PREBLE COUNTY — An upcoming children’s coloring book and a festival planned for Summer 2022 will celebrate Camden, West Elkton and Fairhaven’s historic contributions to the legacy of the Underground Railroad.
According to Joanna Hahn, Site Manager of the Levi and Catharine Coffin House in Fountain City, Indiana, the Underground Railroad was a loose system of routes connected by homes, businesses, and churches where runaway slaves received assistance escaping the South and traveling north toward freedom.
Many of these freedom-seekers crossed the Ohio River from Kentucky and followed a route north along the eastern edge of Indiana and western edge of Ohio. Coffin is sometimes referred to as the President of the Underground Railroad, having helped more than 2,000 slaves escape to freedom.
According to Camden Comeback founder Shannon Steele, some of those slaves passed through Camden, Fairhaven and West Elkton on their way north to Fort Wayne and eventually Detroit. Coffin mentions the communities in his autobiography.
“We know that Camden was an important thoroughfare,” Steele said.
Though no documentation has been found concerning specific sites in Camden, the Friends Church in West Elkton and Bunker Hill House in Fairhaven were known way stations, according to Steele, and a stone plaque commemorating a third site now sits at the corner of Camden Ave. and W. Elkton Rd. The former home of abolitionist and “conductor” Jesse Stubbs also stands just outside West Elkton.
“I wanted to share the history of the Underground Railroad with the youth of southern Preble County,” Steele said of her decision to create the coloring book, which will be available online once completed, and may be distributed to fourth-graders at Preble Shawnee and other local school districts.
“I don’t think the story of this area, and what an important role we had in the history of the Underground Railroad, has been shared, or is known by many people,” Steele continued.
Polly Heinkel, Assistant Artistic Director of Cincinnati-based American Legacy Theatre, suggested partnering with the Village of Camden to secure a $50,000 grant from the National Endowment for the Arts during a village council meeting held Thursday, Aug. 6.
Along with matching funds raised by theatre personnel, the grant would fund a festival centering on Camden’s connections to the Underground Railroad.

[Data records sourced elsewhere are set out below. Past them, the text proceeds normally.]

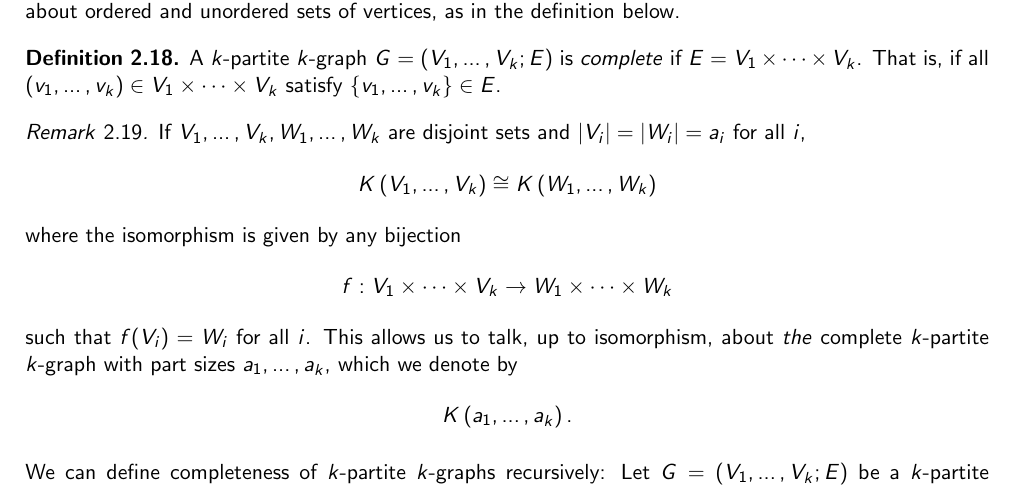
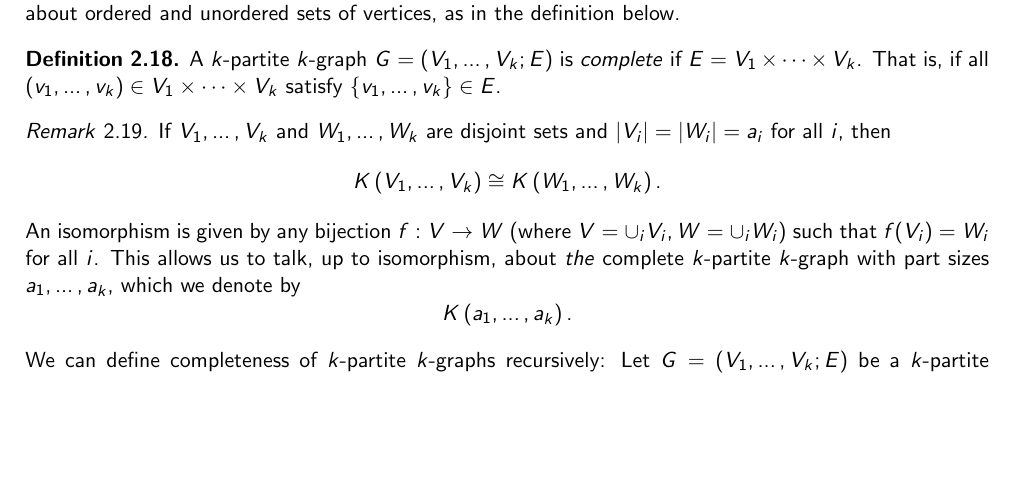
Before and after one commit to ferranEspuna/TFM, a LaTeX thesis (src/thesis.tex, which reads src/sections/preliminaries.tex): part of page 11 of 22, cut so that both start at the same text, the shorter picture padded with empty space. Compiled offline with pdfLaTeX.

Commit message:
correct the definition of complete.

```diff
--- a/src/sections/preliminaries.tex
+++ b/src/sections/preliminaries.tex
@@ -272,22 +272,18 @@ contain $G$ as a subgraph.
 \end{definition}
 
 \begin{remark}
-    If $V_1, \dots, V_k, W_1, \dots, W_k$ are disjoint sets
-    and $|V_i| = |W_i| = a_i$ for all $i$,
+    If $V_1, \dots, V_k$ and $W_1, \dots, W_k$ are disjoint sets
+    and $|V_i| = |W_i| = a_i$ for all $i$, then
     \[
-        \compdots{V_1}{V_k} \cong \compdots{W_1}{W_k}
+        \compdots{V_1}{V_k} \cong \compdots{W_1}{W_k}.
     \]
-    where the isomorphism is given by any bijection
-    \[
-        f: V_1 \times \dots \times V_k \to W_1 \times \dots \times W_k
-    \]
+    An isomorphism is given by any bijection $f: V \to W$ (where $V=\cup_i V_i, W=\cup_i W_i$)
     such that $f(V_i) = W_i$ for all $i$.
     This allows us to talk, up to isomorphism, about \emph{the} complete $k$-partite $k$-graph
     with part sizes $a_1, \dots, a_k$, which we denote by
     \[
         \compdots{a_1}{a_k}.
     \]
-
 \end{remark}
 
 \begin{figure}[htbp]
```
Also changed, not shown: out/thesis.pdf.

Heinkel suggested the festival could take place during Summer 2022, either on the streets or at Waterworks Park in Camden, and would bring craftspeople from the greater Cincinnati area and throughout the rest of Ohio, including blacksmiths, glassblowers and furniture-makers.
Festival attendees would also be invited to participate in one of several 20-minute “living history” tours through Camden.
“You get to experience how slaves and conductors would’ve moved through Camden in order to be safe,” Heinkel said.
Heinkel became involved in living history reenactments while pursuing her MFA in theatre.
“It’s important for us to use theatre as a tool to learn history, and to learn a lot of things,” Heinkel said. “Theatre isn’t just sitting in a stuffy seat at the Schuster Center; it can be all around you. It could be street performers at a festival. It could be anything, pretty much.”
Theatre can also provide a way to “give a voice to the voiceless,” Heinkel said. For instance, a recent partnership with the American Legacy Theatre allowed high school students from across the country to write and perform a musical about the COVID-19 pandemic, while a resident playwrite at the theatre is currently writing a musical about the opioid crisis that has ravaged the Midwest in recent years.
Heinkel will find out in April 2021 whether the grant application for the festival has been accepted.
“By bringing this history to life in Camden, I hope it brings a new appreciation for the arts, and a new appreciation of our town as well,” Heinkel said.
Reach Anthony Baker at 937-683-4057 or on Facebook or Instagram @mproperenglish